"It's hard enough without this." But top teen scholar Ryan Leitch, confined to a wheelchair and needing around-the-clock care because of muscular atrophy, isn't bitter.
Like thousands of 18-year-olds, he can't wait to start tertiary study tomorrow. But his academic future is under threat from a funding anomaly that means he can't get cash for caregiving at uni unless he stays at secondary school until he is 21.
The former Westlake Boys High School student, who has topped the world in Cambridge geography exams two years in a row, is enrolled in a geography course at Auckland University.

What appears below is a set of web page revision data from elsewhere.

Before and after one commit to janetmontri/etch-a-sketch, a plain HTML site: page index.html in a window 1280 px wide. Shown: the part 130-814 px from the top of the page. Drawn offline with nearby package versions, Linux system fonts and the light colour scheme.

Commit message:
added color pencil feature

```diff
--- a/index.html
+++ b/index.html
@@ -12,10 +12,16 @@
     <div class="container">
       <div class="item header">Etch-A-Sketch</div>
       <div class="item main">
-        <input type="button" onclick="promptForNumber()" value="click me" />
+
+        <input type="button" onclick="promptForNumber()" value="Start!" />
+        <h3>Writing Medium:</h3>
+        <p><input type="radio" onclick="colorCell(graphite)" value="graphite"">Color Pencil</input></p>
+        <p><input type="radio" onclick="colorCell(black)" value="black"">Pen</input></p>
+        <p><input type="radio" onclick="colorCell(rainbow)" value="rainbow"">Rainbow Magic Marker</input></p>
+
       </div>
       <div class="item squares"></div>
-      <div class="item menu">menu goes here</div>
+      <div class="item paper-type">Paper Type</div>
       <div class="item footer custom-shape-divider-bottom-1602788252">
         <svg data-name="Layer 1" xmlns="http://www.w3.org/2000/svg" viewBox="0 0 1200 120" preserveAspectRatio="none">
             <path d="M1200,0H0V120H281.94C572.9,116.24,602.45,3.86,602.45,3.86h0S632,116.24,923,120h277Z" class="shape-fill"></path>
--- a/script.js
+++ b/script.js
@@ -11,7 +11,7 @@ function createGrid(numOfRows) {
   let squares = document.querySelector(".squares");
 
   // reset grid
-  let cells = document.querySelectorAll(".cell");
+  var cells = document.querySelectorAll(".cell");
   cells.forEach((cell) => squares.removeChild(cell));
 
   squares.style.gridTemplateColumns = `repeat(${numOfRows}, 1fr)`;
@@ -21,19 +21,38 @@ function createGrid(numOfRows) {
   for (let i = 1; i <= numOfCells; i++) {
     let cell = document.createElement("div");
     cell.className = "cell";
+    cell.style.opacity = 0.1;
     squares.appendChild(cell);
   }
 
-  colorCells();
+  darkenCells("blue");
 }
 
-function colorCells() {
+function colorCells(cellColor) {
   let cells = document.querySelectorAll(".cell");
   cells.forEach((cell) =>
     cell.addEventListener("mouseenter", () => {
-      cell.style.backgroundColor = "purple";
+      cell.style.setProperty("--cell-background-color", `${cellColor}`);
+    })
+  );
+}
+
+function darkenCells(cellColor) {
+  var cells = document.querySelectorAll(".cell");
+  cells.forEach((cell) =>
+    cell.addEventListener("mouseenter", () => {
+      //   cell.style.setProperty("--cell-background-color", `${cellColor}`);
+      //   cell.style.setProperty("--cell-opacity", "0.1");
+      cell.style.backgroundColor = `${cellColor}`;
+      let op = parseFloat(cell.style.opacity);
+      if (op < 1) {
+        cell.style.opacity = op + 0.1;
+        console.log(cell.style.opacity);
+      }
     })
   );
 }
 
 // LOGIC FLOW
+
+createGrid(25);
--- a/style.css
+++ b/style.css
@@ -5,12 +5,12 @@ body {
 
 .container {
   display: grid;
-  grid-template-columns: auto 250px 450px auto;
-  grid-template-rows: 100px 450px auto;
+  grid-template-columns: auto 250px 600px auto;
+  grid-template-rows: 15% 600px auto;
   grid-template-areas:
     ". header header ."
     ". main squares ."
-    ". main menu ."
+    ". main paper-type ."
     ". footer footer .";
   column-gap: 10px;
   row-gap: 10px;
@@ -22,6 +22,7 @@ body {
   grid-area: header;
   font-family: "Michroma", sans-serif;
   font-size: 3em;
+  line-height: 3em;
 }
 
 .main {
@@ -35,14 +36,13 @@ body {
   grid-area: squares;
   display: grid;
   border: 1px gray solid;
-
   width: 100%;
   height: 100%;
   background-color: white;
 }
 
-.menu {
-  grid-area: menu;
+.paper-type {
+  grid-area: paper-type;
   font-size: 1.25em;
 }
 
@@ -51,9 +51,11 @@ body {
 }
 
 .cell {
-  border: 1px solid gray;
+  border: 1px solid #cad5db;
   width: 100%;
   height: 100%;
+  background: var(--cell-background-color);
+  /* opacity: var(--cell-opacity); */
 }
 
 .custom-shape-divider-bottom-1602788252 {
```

Despite grants being available, the university has told him it can't provide the $17,000 a year he needs. And after spending six months chasing government funding, Ryan will start the year with no caregiver and no funding.
"We have got absolutely nowhere," his mother Judi Davison told the Herald on Sunday. On Friday Work and Income told her a meeting with a new case manager could not be scheduled until March 13.
"There is just nothing out there for caregiving," she said. "It's very frustrating."
Ryan needs help throughout the day. Davison has another school-aged son, Blake, with the same condition, 14-year-old triplets and a business. She doesn't know how she can cope.
On Fridays Davison and Ryan will need to leave their North Shore home by 6.30am to make his 8am lecture, leaving the other children responsible for getting Blake and themselves ready. She and Ryan's father are separated and he also runs a business.
Ryan, is worried he may have to wait a year to start his university lectures.
David Hayward, associate director of the university's geography, geology and environmental science department, was not aware of the funding problem. "It would be quite distressing for us if he is unable to continue in the programme. "
Disability Minister Ruth Dyson has previously said a proposal to correct the funding anomaly was awaiting Cabinet approval.
Ryan's story will feature in TV One's Attitude programme, at 9.30am today.